Up to 70% off luxury travel
on country retreats Find out more
Latest stories from i100
Have you tried new the Independent Digital Edition apps?
Independent Dating
and  

By clicking 'Search' you
are agreeing to our
Terms of Use.

iJobs Job Widget
iJobs Media

Legal Recruitment Consultant

Highly Competitive Salary + Commission: Austen Lloyd: BRISTOL BASED - DEALING ...

Digital Project Manager / Web Project Manager

£45-50k (DOE) + Bonus & Benefits: Guru Careers: We are seeking an experienced ...

Account Manager

£30 - 35k + Benefits: Guru Careers: We are seeking an Account Manager to join ...

Social Advertising Manager / Social Media Manager

£Excellent + Benefits: Guru Careers: A Social Advertising Manager / Social Med...

Day In a Page

Ferguson: In the heartlands of America, a descent into madness

A descent into madness in America's heartlands

David Usborne arrived in Ferguson, Missouri to be greeted by a scene more redolent of Gaza and Afghanistan
BBC’s filming of raid at Sir Cliff’s home ‘may be result of corruption’

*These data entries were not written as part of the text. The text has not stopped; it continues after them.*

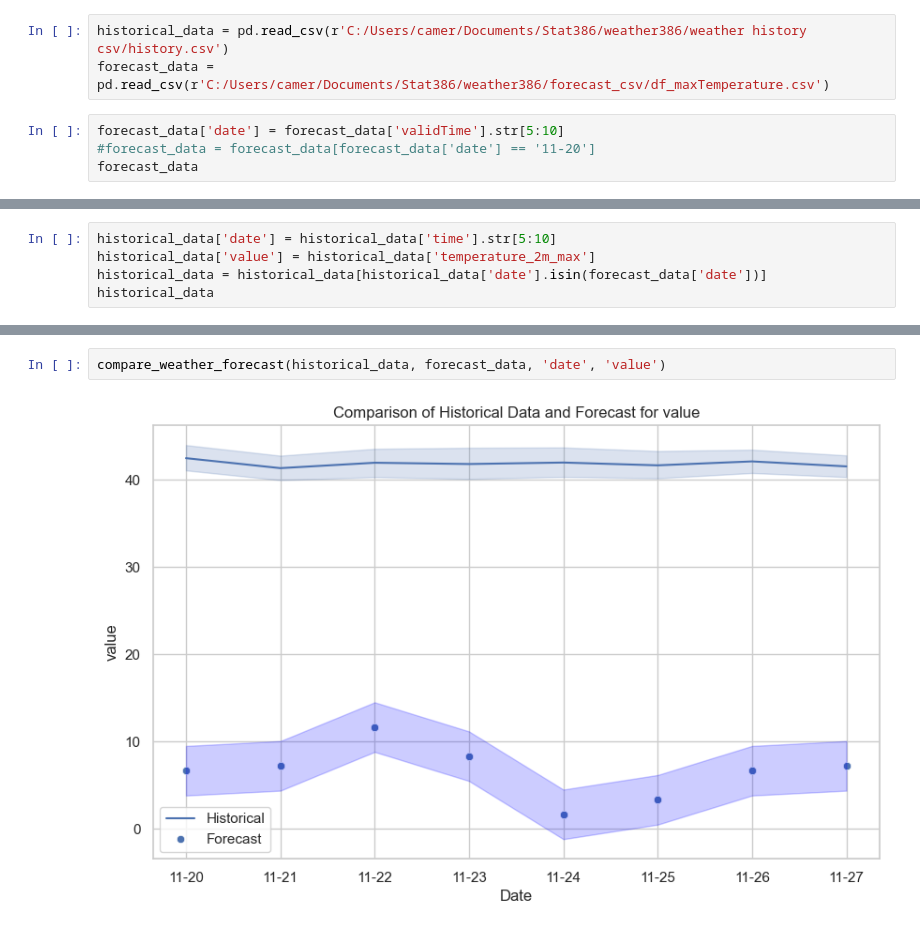
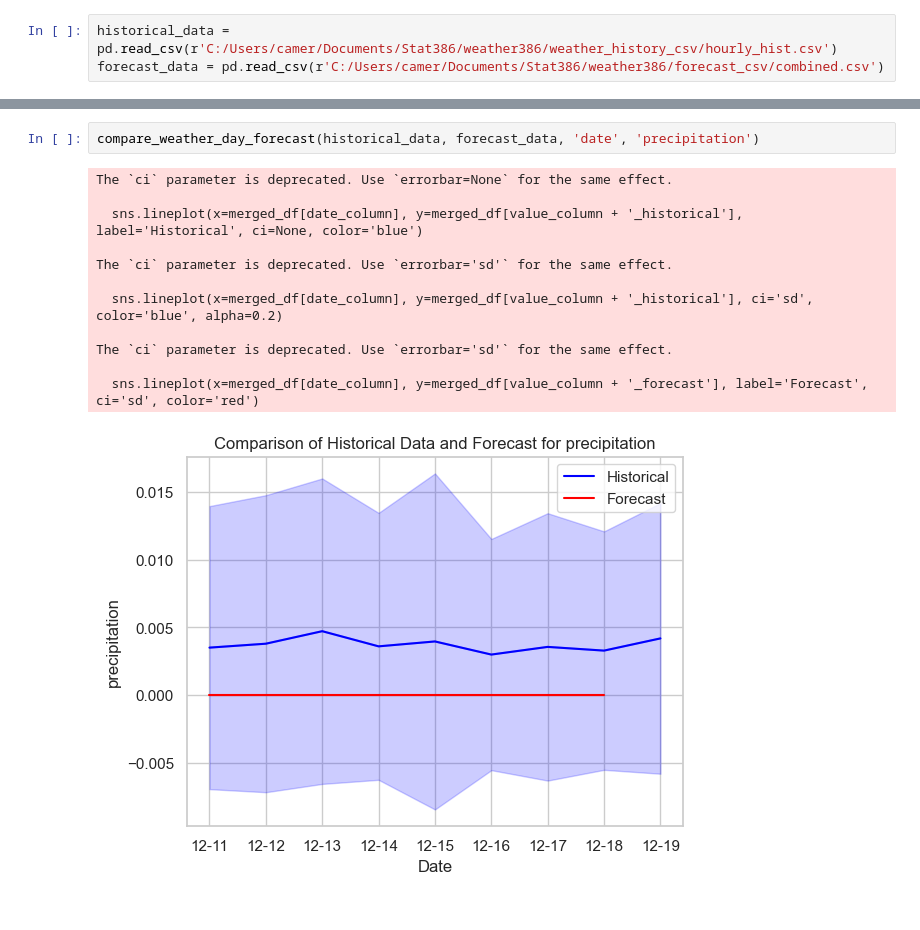
Before and after one commit to lightningcookies/weather386, a Jupyter notebook: graphs/test graphs.ipynb, the cells around one changed output, grey strips where cells are left out. Drawn from its saved outputs; the diff is of its cells as text.

```diff
--- a/graphs/test graphs.ipynb
+++ b/graphs/test graphs.ipynb
@@ -47,9 +63,5 @@ def compare_weather_forecast(historical_df, forecast_df, date_column, value_colu
 # forecast_data = pd.read_csv('forecast_weather.csv')
 # compare_weather_forecast(historical_data, forecast_data, 'date', 'temperature')
 # %%
-historical_data = pd.read_csv(r'C:/Users/camer/Documents/Stat386/weather386/weather history csv/history.csv')
-forecast_data = pd.read_csv(r'C:/Users/camer/Documents/Stat386/weather386/forecast_csv/df_maxTemperature.csv')
+historical_data = pd.read_csv(r'C:/Users/camer/Documents/Stat386/weather386/weather_history_csv/hourly_hist.csv')
+forecast_data = pd.read_csv(r'C:/Users/camer/Documents/Stat386/weather386/forecast_csv/combined.csv')
-# %%
-forecast_data['date'] = forecast_data['validTime'].str[5:10]
-#forecast_data = forecast_data[forecast_data['date'] == '11-20']
-forecast_data
@@ -66,5 +67,0 @@ forecast_data
-# %%
-historical_data['date'] = historical_data['time'].str[5:10]
-historical_data['value'] = historical_data['temperature_2m_max']
-historical_data = historical_data[historical_data['date'].isin(forecast_data['date'])]
-historical_data
@@ -85,4 +68,15 @@ historical_data
 # %%
-compare_weather_forecast(historical_data, forecast_data, 'date', 'value')
+compare_weather_day_forecast(historical_data, forecast_data, 'date', 'precipitation')
 # %% [output]
+The `ci` parameter is deprecated. Use `errorbar=None` for the same effect.
+
+  sns.lineplot(x=merged_df[date_column], y=merged_df[value_column + '_historical'], label='Historical', ci=None, color='blue')
+
+The `ci` parameter is deprecated. Use `errorbar='sd'` for the same effect.
+
+  sns.lineplot(x=merged_df[date_column], y=merged_df[value_column + '_historical'], ci='sd', color='blue', alpha=0.2)
+
+The `ci` parameter is deprecated. Use `errorbar='sd'` for the same effect.
+
+  sns.lineplot(x=merged_df[date_column], y=merged_df[value_column + '_forecast'], label='Forecast', ci='sd', color='red')
-[figure, old version]
+[figure, new version]
```
Also changed, not shown: parts of 6 cells of this notebook.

BBC faces corruption allegation over its Sir Cliff police raid coverage

Reporter’s relationship with police under scrutiny as DG is summoned by MPs to explain extensive live broadcast of swoop on singer’s home
Lauded therapist Harley Mille still in limbo as battle to stay in Britain drags on

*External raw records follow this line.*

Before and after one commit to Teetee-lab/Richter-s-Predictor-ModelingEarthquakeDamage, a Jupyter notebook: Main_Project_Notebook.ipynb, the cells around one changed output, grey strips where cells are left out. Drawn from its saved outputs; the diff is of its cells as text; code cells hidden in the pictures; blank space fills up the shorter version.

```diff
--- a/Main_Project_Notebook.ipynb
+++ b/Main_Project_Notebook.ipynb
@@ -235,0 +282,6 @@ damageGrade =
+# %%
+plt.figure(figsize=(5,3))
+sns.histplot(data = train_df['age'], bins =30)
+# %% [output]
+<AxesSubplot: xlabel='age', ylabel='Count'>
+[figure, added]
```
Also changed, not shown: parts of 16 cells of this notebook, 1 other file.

Lauded therapist still in limbo as battle to stay in Britain drags on

Australian Harley Miller is as frustrated by court delays as she is with the idiosyncrasies of immigration law
Lewis Fry Richardson's weather forecasts changed the world. But could his predictions of war do the same?

Lewis Fry Richardson's weather forecasts changed the world...

But could his predictions of war do the same?
Kate Bush asks fans not to take photos at her London gigs: 'I want to have contact with the audience, not iPhones'

'I want to have contact with the audience, not iPhones'

Kate Bush asks fans not to take photos at her London gigs
Under-35s have rated gardening in their top five favourite leisure activities, but why?

Young at hort

Under-35s have rated gardening in their top five favourite leisure activities. But why are so many people are swapping sweaty clubs for leafy shrubs?
Tim Vine, winner of the Funniest Joke of the Fringe award: 'making a quip as funny as possible is an art'

Beyond a joke

Tim Vine, winner of the Funniest Joke of the Fringe award, has nigh-on 200 in his act. So how are they conceived?
The late Peter O'Toole shines in 'Katherine of Alexandria' despite illness

The late Peter O'Toole shines in 'Katherine of Alexandria' despite illness

Sadly though, the Lawrence of Arabia star is not around to lend his own critique
Wicken Fen in Cambridgeshire: The joy of camping in a wetland nature reserve and sleeping under the stars

A wild night out

Wicken Fen in Cambridgeshire offers a rare chance to camp in a wetland nature reserve
Comic Sans for Cancer exhibition: It’s the font that’s openly ridiculed for its jaunty style, but figures of fun have their fans

Comic Sans for Cancer exhibition

It’s the font that’s openly ridiculed for its jaunty style, but figures of fun have their fans
Besiktas vs Arsenal: Five things we learnt from the Champions League first-leg tie

Besiktas vs Arsenal

Five things we learnt from the Champions League first-leg tie
Rory McIlroy a smash hit on the US talk show circuit

Rory McIlroy a smash hit on the US talk show circuit

As the Northern Irishman prepares for the Barclays, he finds time to appear on TV in the States, where he’s now such a global superstar that he needs no introduction
Boy racer Max Verstappen stays relaxed over step up to Formula One

Boy racer Max Verstappen stays relaxed over step up to F1

The 16-year-old will become the sport’s youngest-ever driver when he makes his debut for Toro Rosso next season
Fear brings the enemies of Isis together at last

Fear brings the enemies of Isis together at last

But belated attempts to unite will be to no avail if the Sunni caliphate remains strong in Syria, says Patrick Cockburn
Charlie Gilmour: 'I wondered if I would end up killing myself in jail'

Charlie Gilmour: 'I wondered if I'd end up killing myself in jail'

Following last week's report on prison suicides, the former inmate asks how much progress we have made in the 50 years since the abolition of capital punishment